**What needs to be done**
Scan the entries for lines with the word "grid" and copy those lines.

**Source data**
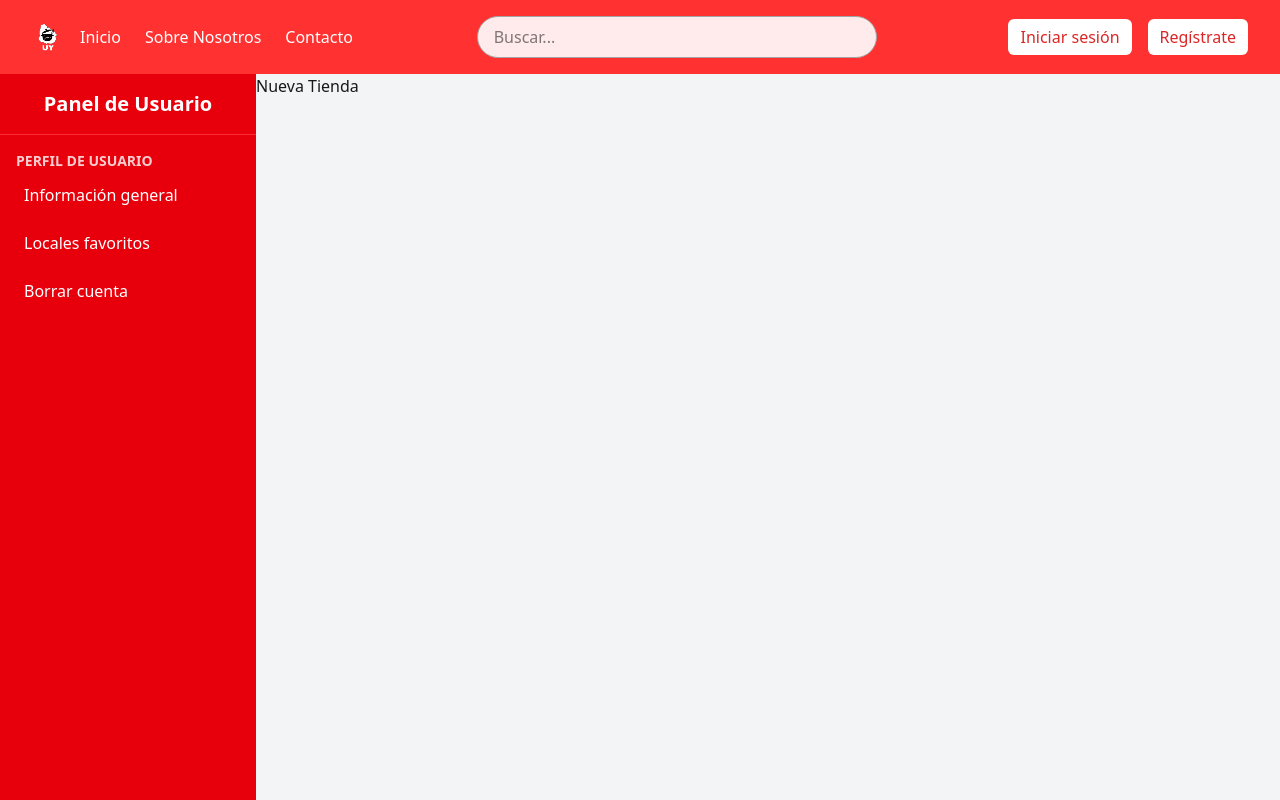
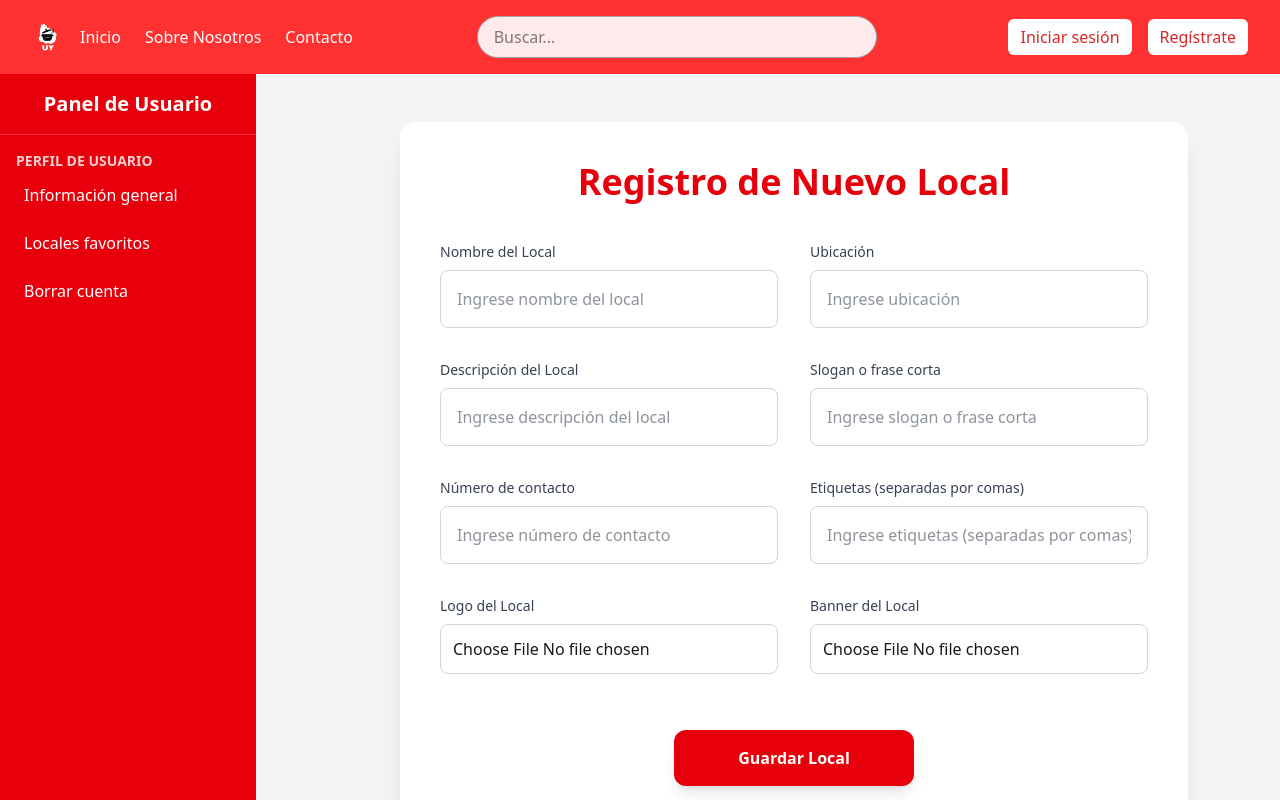
Before and after one commit to Ago-2020/proyecto-utu, a React (Vite) app in the folder frontend/: page /profile/newshop in a window 1280 px wide. Shown: the top 800 px of the page. Built offline with nearby package versions, Linux system fonts and the light colour scheme.

Commit message:
local formulario

```diff
--- a/frontend/src/pages/NewShop.jsx
+++ b/frontend/src/pages/NewShop.jsx
@@ -1,10 +1,142 @@
-import React from 'react'
+import React, { useState } from 'react'
 
 export default function NewShop() {
+  const [form, setForm] = useState({
+    nombre_local: '',
+    ubicacion: '',
+    descripcion: '',
+    slogan: '',
+    numero: '',
+    etiquetas: '',
+    logo: null,
+    banner: null,
+  })
+
+  const handleChange = (e) => {
+    setForm({ ...form, [e.target.name]: e.target.value })
+  }
+
+  const handleFileChange = (e) => {
+    setForm({ ...form, [e.target.name]: e.target.files[0] })
+  }
+
+  const handleSubmit = async (e) => {
+    e.preventDefault()
+    const token = localStorage.getItem('token')
+    if (!token) return alert('Debe iniciar sesión para registrar un local.')
+
+    const formData = new FormData()
+    for (const key in form) {
+      formData.append(key, form[key])
+    }
+
+    try {
+      const res = await fetch('http://localhost:8000/api/locales/', {
+        method: 'POST',
+        headers: {
+          Authorization: `Bearer ${token}`,
+        },
+        body: formData,
+      })
+
+      const data = await res.json()
+      if (res.ok) {
+        alert('Local registrado correctamente 🎉')
+        window.location.href = '/perfil'
+      } else {
+        alert(data.message || 'Error al registrar el local')
+      }
+    } catch (error) {
+      console.error('Error:', error)
+      alert('Error de conexión con el servidor')
+    }
+  }
+
   return (
-    <div>
-      <h1>Nueva Tienda</h1>
-      {/* Aquí puedes agregar el contenido de la página "Nueva Tienda" */}
+    <div className="flex justify-center items-center min-h-screen bg-gray-100 ml-[120px] p-6">
+      <main className="bg-white shadow-xl rounded-2xl p-10 w-full max-w-6xl">
+        <h1 className="text-4xl font-semibold text-center mb-10 text-red-600">
+          Registro de Nuevo Local
+        </h1>
+
+        <form
+          onSubmit={handleSubmit}
+          className="grid grid-cols-1 md:grid-cols-2 gap-8"
+          encType="multipart/form-data"
+        >
+          {[
+            ['nombre_local', 'Nombre del Local'],
+            ['ubicacion', 'Ubicación'],
+            ['descripcion', 'Descripción del Local'],
+            ['slogan', 'Slogan o frase corta'],
+            ['numero', 'Número de contacto'],
+            ['etiquetas', 'Etiquetas (separadas por comas)'],
+          ].map(([name, label]) => (
+            <div key={name} className="flex flex-col">
+              <label
+                htmlFor={name}
+                className="text-sm font-medium text-gray-700 mb-2"
+              >
+                {label}
+              </label>
+              <input
+                id={name}
+                name={name}
+                type="text"
+                value={form[name]}
+                onChange={handleChange}
+                placeholder={`Ingrese ${label.toLowerCase()}`}
+                className="border border-gray-300 rounded-lg p-4 w-full focus:outline-none focus:ring-2 focus:ring-red-500 text-gray-800 transition"
+              />
+            </div>
+          ))}
+
+          {/* Logo */}
+          <div className="flex flex-col">
+            <label
+              htmlFor="logo"
+              className="text-sm font-medium text-gray-700 mb-2"
+            >
+              Logo del Local
+            </label>
+            <input
+              id="logo"
+              name="logo"
+              type="file"
+              accept="image/*"
+              onChange={handleFileChange}
+              className="border border-gray-300 rounded-lg p-3 focus:outline-none focus:ring-2 focus:ring-red-500 transition"
+            />
+          </div>
+
+          {/* Banner */}
+          <div className="flex flex-col">
+            <label
+              htmlFor="banner"
+              className="text-sm font-medium text-gray-700 mb-2"
+            >
+              Banner del Local
+            </label>
+            <input
+              id="banner"
+              name="banner"
+              type="file"
+              accept="image/*"
+              onChange={handleFileChange}
+              className="border border-gray-300 rounded-lg p-3 focus:outline-none focus:ring-2 focus:ring-red-500 transition"
+            />
+          </div>
+
+          <div className="md:col-span-2 flex justify-center mt-6">
+            <button
+              type="submit"
+              className="bg-red-600 hover:bg-red-700 text-white px-16 py-4 rounded-xl font-semibold shadow-lg transition-transform transform hover:scale-105"
+            >
+              Guardar Local
+            </button>
+          </div>
+        </form>
+      </main>
     </div>
   )
 }
--- a/frontend/src/pages/PerfilUsuario.jsx
+++ b/frontend/src/pages/PerfilUsuario.jsx
@@ -1,17 +1,14 @@
 import React, { useState, useEffect } from 'react'
-import Navbar from '../components/Navbar'
-import Footer from '../components/Footer'
+import { useNavigate } from 'react-router-dom'
 
 export default function PerfilUsuario() {
   const [user, setUser] = useState(null)
+  const navigate = useNavigate()
 
   useEffect(() => {
     const fetchUser = async () => {
       const token = localStorage.getItem('token')
-      if (!token) {
-        console.warn('No hay token en localStorage')
-        return
-      }
+      if (!token) return
 
       try {
         const res = await fetch('http://localhost:8000/api/users/', {
@@ -22,7 +19,6 @@ export default function PerfilUsuario() {
           },
         })
 
-        console.log('Status:', res.status)
         const data = await res.json()
         console.log('Respuesta del backend:', data)
 
@@ -39,80 +35,71 @@ export default function PerfilUsuario() {
   }, [])
 
   return (
-    <div className="flex flex-1">
-      {/* Contenido principal */}
-      <main className="flex-1 p-8">
-        <div className="bg-white shadow-md rounded-xl p-8">
-          <h1 className="text-2xl font-semibold text-center mb-8">
-            Cuenta de <span className="text-red-600">{user?.tipo_usuario}</span>
+    <div className="flex justify-center items-center min-h-screen bg-gray-100 ml-[250px]">
+      <main className="bg-white shadow-lg rounded-2xl p-10 w-full max-w-3xl">
+        <h1 className="text-3xl font-semibold text-center mb-8">
+          Cuenta de{' '}
+          <span className="text-red-600">
+            {user?.tipo_usuario || 'Usuario'}
+          </span>
         </h1>
 
         {/* Info de usuario */}
-          <div className="flex flex-col items-center mb-8">
+        <div className="flex flex-col items-center mb-10">
           <img
             src={user?.foto}
             alt="Avatar"
             className="w-28 h-28 rounded-full border-4 border-red-600 mb-4 object-cover"
           />
-
           <h2 className="text-xl font-medium">
             {user?.nombre_usuario || 'Invitado'}
           </h2>
-            <p className="text-gray-600">
-              {user?.email_usuario || 'Sin Email'}
-            </p>
+          <p className="text-gray-600">{user?.email_usuario || 'Sin Email'}</p>
+        </div>
+
+        {/* Botón crear local */}
+        <div className="flex justify-center mb-12">
+          <button
+            onClick={() => navigate('/profile/newshop')}
+            className="bg-red-600 hover:bg-red-700 text-white font-semibold px-8 py-3 rounded-lg shadow-md transition-all transform hover:scale-105"
+          >
+            Crear Local
+          </button>
         </div>
 
         {/* Formulario de cambio de contraseña */}
         <div>
-            <h3 className="text-lg font-semibold mb-4 text-center">
+          <h3 className="text-xl font-semibold mb-6 text-center">
             Cambiar Contraseña
           </h3>
-            <form className="grid grid-cols-1 md:grid-cols-2 gap-4">
-              <div className="flex flex-col">
-                <label className="text-sm mb-1">Contraseña Antigua</label>
-                <input
-                  type="password"
-                  placeholder="Contraseña123"
-                  className="border rounded-md p-2 focus:outline-none focus:ring-2 focus:ring-red-500"
-                />
-              </div>
-              <div className="flex flex-col">
-                <label className="text-sm mb-1">Contraseña Nueva</label>
-                <input
-                  type="password"
-                  placeholder="Contraseña123"
-                  className="border rounded-md p-2 focus:outline-none focus:ring-2 focus:ring-red-500"
-                />
-              </div>
-
-              <div className="flex flex-col">
-                <label className="text-sm mb-1">
-                  Confirmar Contraseña Antigua
+          <form className="grid grid-cols-1 md:grid-cols-2 gap-6">
+            {[
+              'Contraseña Antigua',
+              'Contraseña Nueva',
+              'Confirmar Contraseña Antigua',
+              'Confirmar Contraseña Nueva',
+            ].map((label, i) => (
+              <div key={i} className="flex flex-col">
+                <label className="text-sm mb-2 font-medium text-gray-700">
+                  {label}
                 </label>
                 <input
                   type="password"
-                  placeholder="Contraseña123"
-                  className="border rounded-md p-2 focus:outline-none focus:ring-2 focus:ring-red-500"
+                  placeholder={`${
+                    label.includes('Nueva')
+                      ? 'Introduce la nueva'
+                      : 'Introduce la'
+                  } contraseña`}
+                  className="border border-gray-300 rounded-lg p-3 w-full focus:outline-none focus:ring-2 focus:ring-red-500 focus:border-transparent text-gray-800"
                 />
               </div>
-              <div className="flex flex-col">
-                <label className="text-sm mb-1">
-                  Confirmar Contraseña Nueva
-                </label>
-                <input
-                  type="password"
-                  placeholder="Contraseña123"
-                  className="border rounded-md p-2 focus:outline-none focus:ring-2 focus:ring-red-500"
-                />
-              </div>
+            ))}
           </form>
 
-            <div className="flex justify-center mt-6">
-              <button className="bg-red-600 hover:bg-red-700 text-white px-6 py-2 rounded-md font-medium transition-colors">
-                Cambiar contraseña
+          <div className="flex justify-center mt-8">
+            <button className="bg-red-600 hover:bg-red-700 text-white px-10 py-3 rounded-lg font-medium shadow-md transition-all transform hover:scale-105">
+              Guardar Cambios
             </button>
-            </div>
           </div>
         </div>
       </main>
--- a/frontend/src/pages/Profile.jsx
+++ /dev/null
@@ -1,23 +0,0 @@
-import Navbar from '../components/Navbar'
-import Footer from '../components/Footer'
-import React from 'react'
-
-export default function Profile() {
-  return (
-    <div
-      style={{ minHeight: '100vh', display: 'flex', flexDirection: 'column' }}
-    >
-      <main style={{ flexGrow: 1, padding: '64px 16px', textAlign: 'center' }}>
-        <h1
-          style={{ fontSize: '32px', fontWeight: 'bold', marginBottom: '24px' }}
-        >
-          Perfil
-        </h1>
-        <p style={{ color: '#555', maxWidth: '800px', margin: '0 auto' }}>
-          Somos una plataforma dedicada a ayudar a los negocios locales a ganar
-          visibilidad y conectar con su comunidad de manera sencilla y efectiva.
-        </p>
-      </main>
-    </div>
-  )
-}
```
Lines whose indentation alone changed are shown as unchanged.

**Output for this exercise**
+          className="grid grid-cols-1 md:grid-cols-2 gap-8"
-            <form className="grid grid-cols-1 md:grid-cols-2 gap-4">
+          <form className="grid grid-cols-1 md:grid-cols-2 gap-6">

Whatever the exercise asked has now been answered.